____ Input material

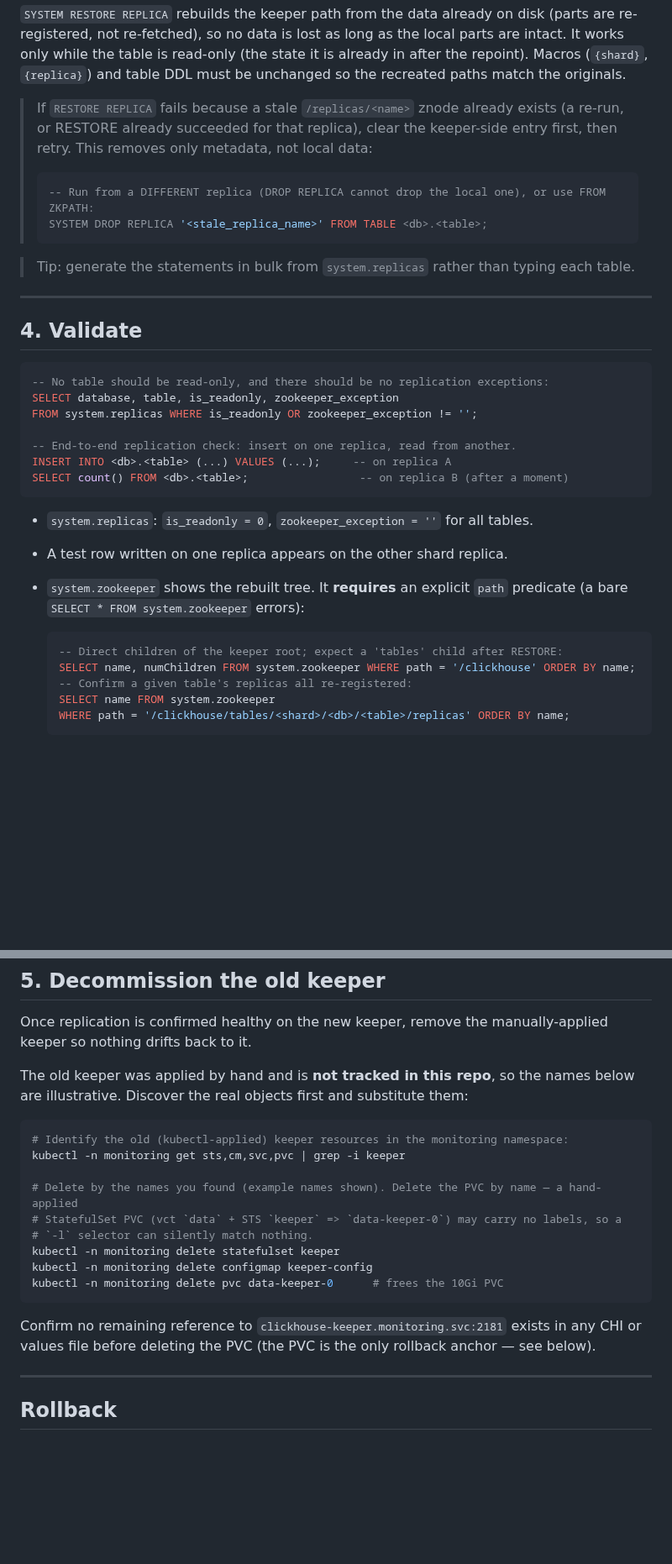
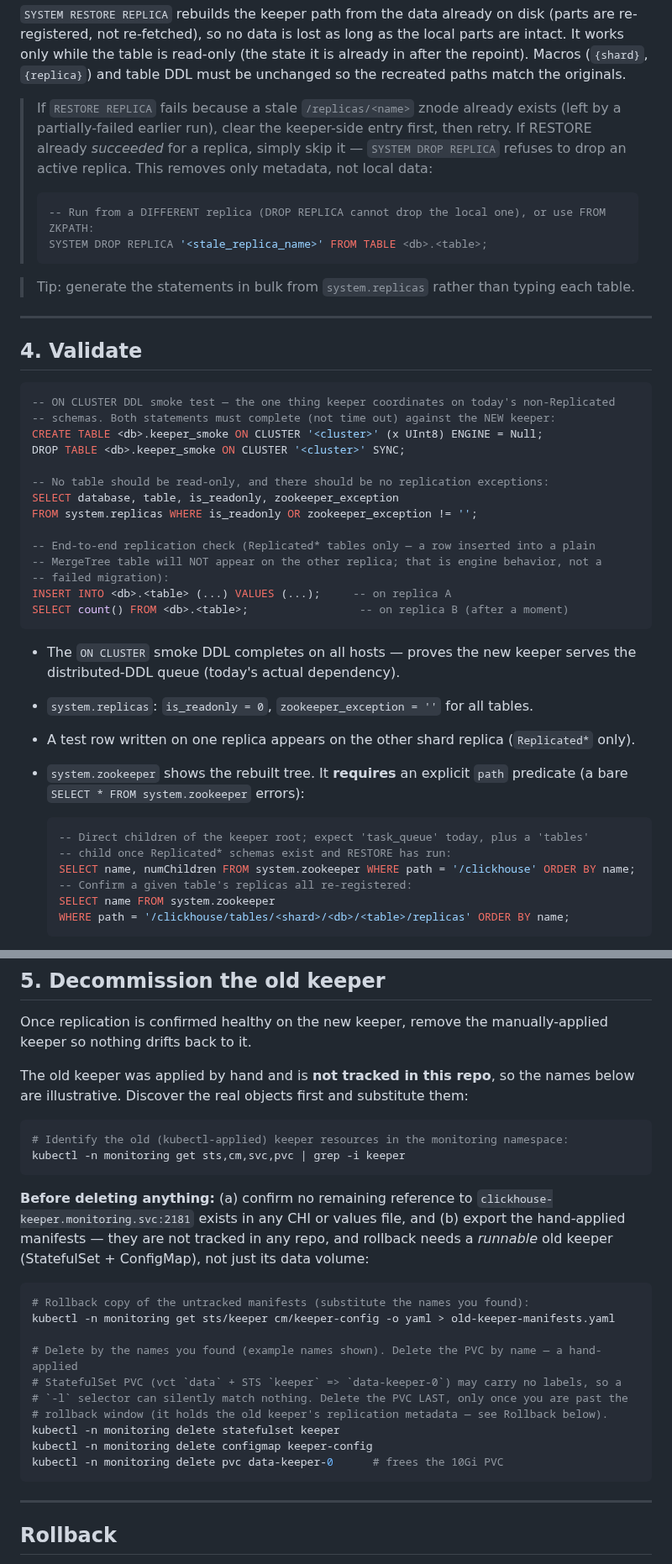
Before and after one commit to YoonsungNam/gpu-mon, a Markdown page: docs/clickhouse-keeper-migration.md, 2 parts joined by grey strips. Shown at 84% size. Drawn GitHub-style; blank space fills up the shorter version.

````diff
--- a/docs/clickhouse-keeper-migration.md
+++ b/docs/clickhouse-keeper-migration.md
@@ -192,9 +206,10 @@ works only while the table is read-only (the state it is already in after the re
 (`{shard}`, `{replica}`) and table DDL must be unchanged so the recreated paths match the
 originals.
 
-> If `RESTORE REPLICA` fails because a stale `/replicas/<name>` znode already exists (a re-run,
-> or RESTORE already succeeded for that replica), clear the keeper-side entry first, then retry.
-> This removes only metadata, not local data:
+> If `RESTORE REPLICA` fails because a stale `/replicas/<name>` znode already exists (left by
+> a partially-failed earlier run), clear the keeper-side entry first, then retry. If RESTORE
+> already *succeeded* for a replica, simply skip it — `SYSTEM DROP REPLICA` refuses to drop an
+> active replica. This removes only metadata, not local data:
 >
 > ```sql
 > -- Run from a DIFFERENT replica (DROP REPLICA cannot drop the local one), or use FROM ZKPATH:
@@ -208,22 +223,32 @@ originals.
 ## 4. Validate
 
 ```sql
+-- ON CLUSTER DDL smoke test — the one thing keeper coordinates on today's non-Replicated
+-- schemas. Both statements must complete (not time out) against the NEW keeper:
+CREATE TABLE <db>.keeper_smoke ON CLUSTER '<cluster>' (x UInt8) ENGINE = Null;
+DROP TABLE <db>.keeper_smoke ON CLUSTER '<cluster>' SYNC;
+
 -- No table should be read-only, and there should be no replication exceptions:
 SELECT database, table, is_readonly, zookeeper_exception
 FROM system.replicas WHERE is_readonly OR zookeeper_exception != '';
 
--- End-to-end replication check: insert on one replica, read from another.
+-- End-to-end replication check (Replicated* tables only — a row inserted into a plain
+-- MergeTree table will NOT appear on the other replica; that is engine behavior, not a
+-- failed migration):
 INSERT INTO <db>.<table> (...) VALUES (...);     -- on replica A
 SELECT count() FROM <db>.<table>;                 -- on replica B (after a moment)
 ```
 
+- The `ON CLUSTER` smoke DDL completes on all hosts — proves the new keeper serves the
+  distributed-DDL queue (today's actual dependency).
 - `system.replicas`: `is_readonly = 0`, `zookeeper_exception = ''` for all tables.
-- A test row written on one replica appears on the other shard replica.
+- A test row written on one replica appears on the other shard replica (`Replicated*` only).
 - `system.zookeeper` shows the rebuilt tree. It **requires** an explicit `path` predicate
   (a bare `SELECT * FROM system.zookeeper` errors):
 
   ```sql
-  -- Direct children of the keeper root; expect a 'tables' child after RESTORE:
+  -- Direct children of the keeper root; expect 'task_queue' today, plus a 'tables'
+  -- child once Replicated* schemas exist and RESTORE has run:
   SELECT name, numChildren FROM system.zookeeper WHERE path = '/clickhouse' ORDER BY name;
   -- Confirm a given table's replicas all re-registered:
   SELECT name FROM system.zookeeper
@@ -245,17 +270,25 @@ illustrative. Discover the real objects first and substitute them:
 ```sh
 # Identify the old (kubectl-applied) keeper resources in the monitoring namespace:
 kubectl -n monitoring get sts,cm,svc,pvc | grep -i keeper
+```
+
+**Before deleting anything:** (a) confirm no remaining reference to
+`clickhouse-keeper.monitoring.svc:2181` exists in any CHI or values file, and (b) export the
+hand-applied manifests — they are not tracked in any repo, and rollback needs a *runnable*
+old keeper (StatefulSet + ConfigMap), not just its data volume:
+
+```sh
+# Rollback copy of the untracked manifests (substitute the names you found):
+kubectl -n monitoring get sts/keeper cm/keeper-config -o yaml > old-keeper-manifests.yaml
 
 # Delete by the names you found (example names shown). Delete the PVC by name — a hand-applied
 # StatefulSet PVC (vct `data` + STS `keeper` => `data-keeper-0`) may carry no labels, so a
-# `-l` selector can silently match nothing.
+# `-l` selector can silently match nothing. Delete the PVC LAST, only once you are past the
+# rollback window (it holds the old keeper's replication metadata — see Rollback below).
 kubectl -n monitoring delete statefulset keeper
 kubectl -n monitoring delete configmap keeper-config
 kubectl -n monitoring delete pvc data-keeper-0      # frees the 10Gi PVC
 ```
-
-Confirm no remaining reference to `clickhouse-keeper.monitoring.svc:2181` exists in any CHI or
-values file before deleting the PVC (the PVC is the only rollback anchor — see below).
 
 ---
 
````
Also changed, not shown: other parts of docs/clickhouse-keeper-migration.md (+24 -1 lines).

________

## Brief:
Write out the data above in full and exactly, but without the pictures.

## Result:
Before and after one commit to YoonsungNam/gpu-mon, a Markdown page: docs/clickhouse-keeper-migration.md, 2 parts joined by grey strips. Shown at 84% size. Drawn GitHub-style; blank space fills up the shorter version.

````diff
--- a/docs/clickhouse-keeper-migration.md
+++ b/docs/clickhouse-keeper-migration.md
@@ -192,9 +206,10 @@ works only while the table is read-only (the state it is already in after the re
 (`{shard}`, `{replica}`) and table DDL must be unchanged so the recreated paths match the
 originals.
 
-> If `RESTORE REPLICA` fails because a stale `/replicas/<name>` znode already exists (a re-run,
-> or RESTORE already succeeded for that replica), clear the keeper-side entry first, then retry.
-> This removes only metadata, not local data:
+> If `RESTORE REPLICA` fails because a stale `/replicas/<name>` znode already exists (left by
+> a partially-failed earlier run), clear the keeper-side entry first, then retry. If RESTORE
+> already *succeeded* for a replica, simply skip it — `SYSTEM DROP REPLICA` refuses to drop an
+> active replica. This removes only metadata, not local data:
 >
 > ```sql
 > -- Run from a DIFFERENT replica (DROP REPLICA cannot drop the local one), or use FROM ZKPATH:
@@ -208,22 +223,32 @@ originals.
 ## 4. Validate
 
 ```sql
+-- ON CLUSTER DDL smoke test — the one thing keeper coordinates on today's non-Replicated
+-- schemas. Both statements must complete (not time out) against the NEW keeper:
+CREATE TABLE <db>.keeper_smoke ON CLUSTER '<cluster>' (x UInt8) ENGINE = Null;
+DROP TABLE <db>.keeper_smoke ON CLUSTER '<cluster>' SYNC;
+
 -- No table should be read-only, and there should be no replication exceptions:
 SELECT database, table, is_readonly, zookeeper_exception
 FROM system.replicas WHERE is_readonly OR zookeeper_exception != '';
 
--- End-to-end replication check: insert on one replica, read from another.
+-- End-to-end replication check (Replicated* tables only — a row inserted into a plain
+-- MergeTree table will NOT appear on the other replica; that is engine behavior, not a
+-- failed migration):
 INSERT INTO <db>.<table> (...) VALUES (...);     -- on replica A
 SELECT count() FROM <db>.<table>;                 -- on replica B (after a moment)
 ```
 
+- The `ON CLUSTER` smoke DDL completes on all hosts — proves the new keeper serves the
+  distributed-DDL queue (today's actual dependency).
 - `system.replicas`: `is_readonly = 0`, `zookeeper_exception = ''` for all tables.
-- A test row written on one replica appears on the other shard replica.
+- A test row written on one replica appears on the other shard replica (`Replicated*` only).
 - `system.zookeeper` shows the rebuilt tree. It **requires** an explicit `path` predicate
   (a bare `SELECT * FROM system.zookeeper` errors):
 
   ```sql
-  -- Direct children of the keeper root; expect a 'tables' child after RESTORE:
+  -- Direct children of the keeper root; expect 'task_queue' today, plus a 'tables'
+  -- child once Replicated* schemas exist and RESTORE has run:
   SELECT name, numChildren FROM system.zookeeper WHERE path = '/clickhouse' ORDER BY name;
   -- Confirm a given table's replicas all re-registered:
   SELECT name FROM system.zookeeper
@@ -245,17 +270,25 @@ illustrative. Discover the real objects first and substitute them:
 ```sh
 # Identify the old (kubectl-applied) keeper resources in the monitoring namespace:
 kubectl -n monitoring get sts,cm,svc,pvc | grep -i keeper
+```
+
+**Before deleting anything:** (a) confirm no remaining reference to
+`clickhouse-keeper.monitoring.svc:2181` exists in any CHI or values file, and (b) export the
+hand-applied manifests — they are not tracked in any repo, and rollback needs a *runnable*
+old keeper (StatefulSet + ConfigMap), not just its data volume:
+
+```sh
+# Rollback copy of the untracked manifests (substitute the names you found):
+kubectl -n monitoring get sts/keeper cm/keeper-config -o yaml > old-keeper-manifests.yaml
 
 # Delete by the names you found (example names shown). Delete the PVC by name — a hand-applied
 # StatefulSet PVC (vct `data` + STS `keeper` => `data-keeper-0`) may carry no labels, so a
-# `-l` selector can silently match nothing.
+# `-l` selector can silently match nothing. Delete the PVC LAST, only once you are past the
+# rollback window (it holds the old keeper's replication metadata — see Rollback below).
 kubectl -n monitoring delete statefulset keeper
 kubectl -n monitoring delete configmap keeper-config
 kubectl -n monitoring delete pvc data-keeper-0      # frees the 10Gi PVC
 ```
-
-Confirm no remaining reference to `clickhouse-keeper.monitoring.svc:2181` exists in any CHI or
-values file before deleting the PVC (the PVC is the only rollback anchor — see below).
 
 ---
 
````
Also changed, not shown: other parts of docs/clickhouse-keeper-migration.md (+24 -1 lines).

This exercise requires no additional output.